### [Work required]
Lines holding the word "hobbies" in the following material must be counted; give only the resulting number.

### [Dataset excerpts]

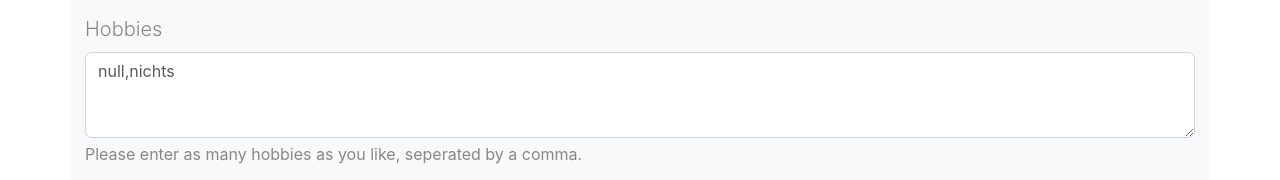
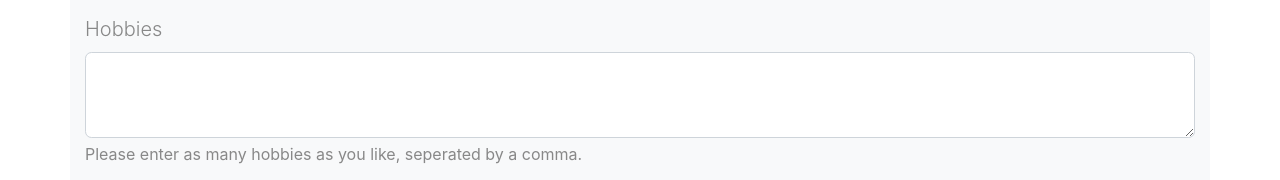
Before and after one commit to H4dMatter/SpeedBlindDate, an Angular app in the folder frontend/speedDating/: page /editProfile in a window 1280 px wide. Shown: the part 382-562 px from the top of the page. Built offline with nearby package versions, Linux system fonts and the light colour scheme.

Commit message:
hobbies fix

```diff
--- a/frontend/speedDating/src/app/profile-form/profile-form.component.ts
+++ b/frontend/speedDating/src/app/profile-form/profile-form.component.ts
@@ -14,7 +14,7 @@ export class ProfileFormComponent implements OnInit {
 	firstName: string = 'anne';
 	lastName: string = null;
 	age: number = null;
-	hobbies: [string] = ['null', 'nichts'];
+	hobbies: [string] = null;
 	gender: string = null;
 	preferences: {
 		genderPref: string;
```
...
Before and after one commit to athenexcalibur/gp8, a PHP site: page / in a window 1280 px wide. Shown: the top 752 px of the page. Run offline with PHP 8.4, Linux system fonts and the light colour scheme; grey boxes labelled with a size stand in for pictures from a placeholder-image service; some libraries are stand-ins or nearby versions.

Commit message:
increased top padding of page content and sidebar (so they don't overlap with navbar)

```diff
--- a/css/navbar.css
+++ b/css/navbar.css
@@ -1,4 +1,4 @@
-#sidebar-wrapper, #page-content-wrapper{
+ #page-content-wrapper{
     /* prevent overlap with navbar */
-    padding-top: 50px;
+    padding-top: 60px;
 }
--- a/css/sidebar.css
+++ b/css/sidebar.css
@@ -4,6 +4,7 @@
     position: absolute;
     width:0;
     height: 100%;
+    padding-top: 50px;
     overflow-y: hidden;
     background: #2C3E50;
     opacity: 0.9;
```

### [Solution below]
3